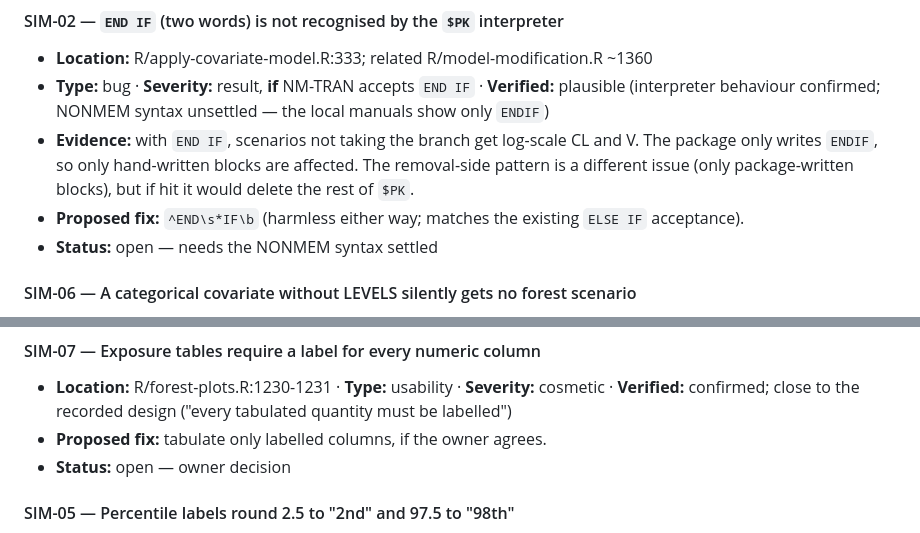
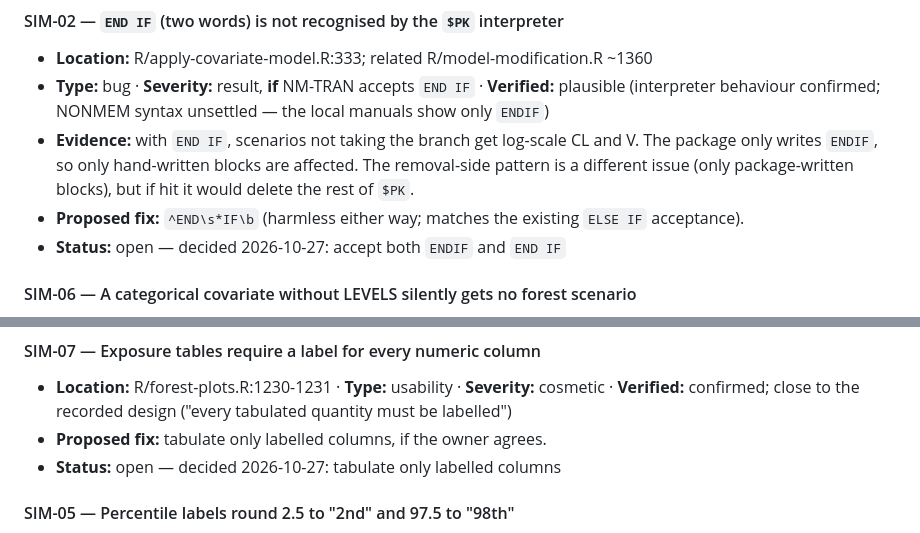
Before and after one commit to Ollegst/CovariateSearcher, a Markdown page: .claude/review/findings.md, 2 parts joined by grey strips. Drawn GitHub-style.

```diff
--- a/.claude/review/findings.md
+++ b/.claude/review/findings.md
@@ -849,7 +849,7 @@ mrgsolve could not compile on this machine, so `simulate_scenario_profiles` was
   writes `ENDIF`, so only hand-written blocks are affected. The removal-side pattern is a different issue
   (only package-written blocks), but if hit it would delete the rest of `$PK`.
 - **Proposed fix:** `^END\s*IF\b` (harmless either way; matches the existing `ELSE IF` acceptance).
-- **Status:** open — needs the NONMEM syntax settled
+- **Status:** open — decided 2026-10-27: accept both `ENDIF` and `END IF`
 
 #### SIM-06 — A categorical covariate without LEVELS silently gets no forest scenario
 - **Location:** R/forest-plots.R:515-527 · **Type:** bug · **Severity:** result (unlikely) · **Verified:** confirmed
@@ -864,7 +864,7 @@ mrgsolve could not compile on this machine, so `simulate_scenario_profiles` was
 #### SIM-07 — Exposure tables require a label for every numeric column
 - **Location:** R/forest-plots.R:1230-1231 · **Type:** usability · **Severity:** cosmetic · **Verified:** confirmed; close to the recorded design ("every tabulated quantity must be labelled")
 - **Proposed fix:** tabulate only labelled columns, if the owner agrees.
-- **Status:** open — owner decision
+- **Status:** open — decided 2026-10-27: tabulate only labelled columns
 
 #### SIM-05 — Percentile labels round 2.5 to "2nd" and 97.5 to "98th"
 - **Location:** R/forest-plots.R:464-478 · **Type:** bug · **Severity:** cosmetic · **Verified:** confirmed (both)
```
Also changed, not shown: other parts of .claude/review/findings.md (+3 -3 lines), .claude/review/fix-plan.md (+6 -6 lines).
···
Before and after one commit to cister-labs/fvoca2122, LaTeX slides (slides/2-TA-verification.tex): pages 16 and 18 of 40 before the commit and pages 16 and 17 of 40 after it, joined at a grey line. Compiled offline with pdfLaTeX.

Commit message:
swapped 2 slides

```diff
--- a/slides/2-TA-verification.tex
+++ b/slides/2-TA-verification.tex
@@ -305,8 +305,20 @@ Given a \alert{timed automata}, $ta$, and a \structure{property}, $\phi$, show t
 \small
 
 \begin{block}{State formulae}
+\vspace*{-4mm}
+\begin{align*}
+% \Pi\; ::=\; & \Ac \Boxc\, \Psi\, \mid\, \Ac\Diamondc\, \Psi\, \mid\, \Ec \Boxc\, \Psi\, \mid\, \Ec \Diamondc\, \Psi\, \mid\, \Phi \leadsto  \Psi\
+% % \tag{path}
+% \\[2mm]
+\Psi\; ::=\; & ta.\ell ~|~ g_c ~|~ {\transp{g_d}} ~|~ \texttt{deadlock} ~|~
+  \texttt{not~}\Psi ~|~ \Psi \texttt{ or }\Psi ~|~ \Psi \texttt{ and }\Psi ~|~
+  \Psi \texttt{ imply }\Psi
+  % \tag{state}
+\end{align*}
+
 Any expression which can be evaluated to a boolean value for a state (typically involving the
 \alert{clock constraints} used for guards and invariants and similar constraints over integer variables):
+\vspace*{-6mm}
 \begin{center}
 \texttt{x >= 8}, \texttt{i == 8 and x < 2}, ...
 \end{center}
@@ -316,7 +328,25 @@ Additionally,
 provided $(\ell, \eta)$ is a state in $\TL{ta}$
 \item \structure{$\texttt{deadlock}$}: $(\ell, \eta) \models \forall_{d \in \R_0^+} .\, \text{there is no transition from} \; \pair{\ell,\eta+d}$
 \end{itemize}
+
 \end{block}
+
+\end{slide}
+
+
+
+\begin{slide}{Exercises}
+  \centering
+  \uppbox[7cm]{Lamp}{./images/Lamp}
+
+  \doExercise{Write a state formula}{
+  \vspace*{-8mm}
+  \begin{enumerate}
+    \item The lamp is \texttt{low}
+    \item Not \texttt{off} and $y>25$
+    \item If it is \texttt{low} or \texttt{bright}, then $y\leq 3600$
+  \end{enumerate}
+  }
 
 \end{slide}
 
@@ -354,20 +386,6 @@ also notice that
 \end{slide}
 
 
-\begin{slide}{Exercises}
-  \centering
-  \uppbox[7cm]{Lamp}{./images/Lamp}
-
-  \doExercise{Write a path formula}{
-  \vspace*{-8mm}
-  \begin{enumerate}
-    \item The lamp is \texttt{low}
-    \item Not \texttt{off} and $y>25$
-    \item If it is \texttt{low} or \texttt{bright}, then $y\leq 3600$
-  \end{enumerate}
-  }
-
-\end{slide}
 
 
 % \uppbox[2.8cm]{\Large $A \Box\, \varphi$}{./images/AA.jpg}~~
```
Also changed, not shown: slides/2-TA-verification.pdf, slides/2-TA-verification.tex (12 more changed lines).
···
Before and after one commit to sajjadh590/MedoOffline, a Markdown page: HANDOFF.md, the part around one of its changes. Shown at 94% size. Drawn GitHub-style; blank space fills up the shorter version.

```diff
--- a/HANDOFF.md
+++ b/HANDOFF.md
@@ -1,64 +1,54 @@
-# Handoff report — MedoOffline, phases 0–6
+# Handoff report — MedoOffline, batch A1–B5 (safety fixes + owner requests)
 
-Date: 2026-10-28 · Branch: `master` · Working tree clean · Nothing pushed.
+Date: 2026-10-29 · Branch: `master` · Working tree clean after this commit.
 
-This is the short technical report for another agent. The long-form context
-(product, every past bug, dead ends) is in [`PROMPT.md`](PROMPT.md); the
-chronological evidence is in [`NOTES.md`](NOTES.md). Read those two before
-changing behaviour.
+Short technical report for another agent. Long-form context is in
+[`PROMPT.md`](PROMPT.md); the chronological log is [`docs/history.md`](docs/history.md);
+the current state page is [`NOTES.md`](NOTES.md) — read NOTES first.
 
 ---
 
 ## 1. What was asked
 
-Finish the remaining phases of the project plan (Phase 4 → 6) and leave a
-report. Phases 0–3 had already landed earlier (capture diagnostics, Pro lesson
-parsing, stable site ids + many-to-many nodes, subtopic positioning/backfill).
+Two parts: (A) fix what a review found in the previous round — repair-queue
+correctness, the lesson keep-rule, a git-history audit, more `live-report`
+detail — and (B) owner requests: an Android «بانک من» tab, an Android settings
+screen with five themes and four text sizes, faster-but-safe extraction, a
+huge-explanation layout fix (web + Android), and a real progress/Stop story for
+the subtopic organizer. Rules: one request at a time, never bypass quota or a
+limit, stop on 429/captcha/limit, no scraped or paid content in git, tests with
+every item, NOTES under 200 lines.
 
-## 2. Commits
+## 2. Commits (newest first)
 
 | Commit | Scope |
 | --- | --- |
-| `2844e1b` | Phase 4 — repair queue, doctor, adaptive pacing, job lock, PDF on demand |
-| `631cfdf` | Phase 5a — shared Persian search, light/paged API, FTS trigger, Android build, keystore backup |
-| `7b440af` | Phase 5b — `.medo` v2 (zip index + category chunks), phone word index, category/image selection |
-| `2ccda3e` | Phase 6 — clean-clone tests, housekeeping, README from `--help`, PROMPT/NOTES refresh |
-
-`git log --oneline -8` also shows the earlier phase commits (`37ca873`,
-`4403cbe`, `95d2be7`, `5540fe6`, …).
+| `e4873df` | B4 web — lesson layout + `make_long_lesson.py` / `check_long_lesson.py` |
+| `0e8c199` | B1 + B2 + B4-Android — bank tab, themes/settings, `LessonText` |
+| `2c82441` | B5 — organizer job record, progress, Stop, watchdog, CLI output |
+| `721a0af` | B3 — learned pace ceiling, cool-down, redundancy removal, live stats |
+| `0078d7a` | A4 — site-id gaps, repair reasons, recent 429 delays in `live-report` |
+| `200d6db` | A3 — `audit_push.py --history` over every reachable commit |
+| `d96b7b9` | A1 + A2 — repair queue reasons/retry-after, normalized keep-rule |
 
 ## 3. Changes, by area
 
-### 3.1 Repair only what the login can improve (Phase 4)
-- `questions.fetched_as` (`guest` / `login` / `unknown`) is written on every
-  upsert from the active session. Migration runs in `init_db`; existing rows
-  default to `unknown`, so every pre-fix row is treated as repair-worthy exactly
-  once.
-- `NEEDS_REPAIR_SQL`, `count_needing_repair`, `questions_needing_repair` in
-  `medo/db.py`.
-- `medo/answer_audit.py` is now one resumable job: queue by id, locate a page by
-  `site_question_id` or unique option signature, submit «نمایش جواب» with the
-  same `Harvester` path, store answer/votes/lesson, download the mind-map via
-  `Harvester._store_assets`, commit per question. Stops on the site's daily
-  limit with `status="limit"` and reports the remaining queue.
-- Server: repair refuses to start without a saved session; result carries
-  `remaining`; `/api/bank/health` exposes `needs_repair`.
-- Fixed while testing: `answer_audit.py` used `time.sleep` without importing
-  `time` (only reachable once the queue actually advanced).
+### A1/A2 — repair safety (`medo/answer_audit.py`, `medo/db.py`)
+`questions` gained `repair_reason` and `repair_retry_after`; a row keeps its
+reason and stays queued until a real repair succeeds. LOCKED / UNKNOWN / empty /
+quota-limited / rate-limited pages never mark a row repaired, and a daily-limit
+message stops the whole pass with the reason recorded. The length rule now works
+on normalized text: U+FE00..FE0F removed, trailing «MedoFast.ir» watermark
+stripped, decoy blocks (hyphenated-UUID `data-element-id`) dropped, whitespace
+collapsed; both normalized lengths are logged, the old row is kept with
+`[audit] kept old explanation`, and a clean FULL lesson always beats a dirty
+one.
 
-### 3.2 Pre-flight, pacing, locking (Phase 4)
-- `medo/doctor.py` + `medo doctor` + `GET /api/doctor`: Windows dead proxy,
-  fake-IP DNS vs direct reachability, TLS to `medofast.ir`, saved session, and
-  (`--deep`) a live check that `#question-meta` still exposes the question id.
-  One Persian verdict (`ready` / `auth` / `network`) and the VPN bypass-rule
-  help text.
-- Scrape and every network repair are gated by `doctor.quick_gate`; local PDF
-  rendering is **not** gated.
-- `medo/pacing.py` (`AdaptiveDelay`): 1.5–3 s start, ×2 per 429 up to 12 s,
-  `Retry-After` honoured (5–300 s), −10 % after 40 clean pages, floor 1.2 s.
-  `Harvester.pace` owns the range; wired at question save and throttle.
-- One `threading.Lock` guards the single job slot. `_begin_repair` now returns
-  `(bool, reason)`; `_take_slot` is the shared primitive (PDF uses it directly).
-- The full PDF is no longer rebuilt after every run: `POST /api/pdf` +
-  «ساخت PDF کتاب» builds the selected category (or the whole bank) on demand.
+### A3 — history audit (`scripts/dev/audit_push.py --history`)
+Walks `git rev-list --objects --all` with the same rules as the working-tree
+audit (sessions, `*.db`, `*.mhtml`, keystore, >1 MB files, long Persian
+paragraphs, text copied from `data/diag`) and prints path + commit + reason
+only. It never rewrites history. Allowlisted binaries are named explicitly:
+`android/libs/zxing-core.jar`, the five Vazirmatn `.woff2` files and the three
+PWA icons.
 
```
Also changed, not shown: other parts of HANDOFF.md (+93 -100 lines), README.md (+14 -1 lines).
···
## REQUIREMENT
Among the lines of the preceding data, which ones hold the word "texttt"? List them.

## SOLUTION TO THIS EXERCISE
+\Psi\; ::=\; & ta.\ell ~|~ g_c ~|~ {\transp{g_d}} ~|~ \texttt{deadlock} ~|~
+  \texttt{not~}\Psi ~|~ \Psi \texttt{ or }\Psi ~|~ \Psi \texttt{ and }\Psi ~|~
+  \Psi \texttt{ imply }\Psi
 \texttt{x >= 8}, \texttt{i == 8 and x < 2}, ...
 \item \structure{$\texttt{deadlock}$}: $(\ell, \eta) \models \forall_{d \in \R_0^+} .\, \text{there is no transition from} \; \pair{\ell,\eta+d}$
+    \item The lamp is \texttt{low}
+    \item Not \texttt{off} and $y>25$
+    \item If it is \texttt{low} or \texttt{bright}, then $y\leq 3600$
-    \item The lamp is \texttt{low}
-    \item Not \texttt{off} and $y>25$
-    \item If it is \texttt{low} or \texttt{bright}, then $y\leq 3600$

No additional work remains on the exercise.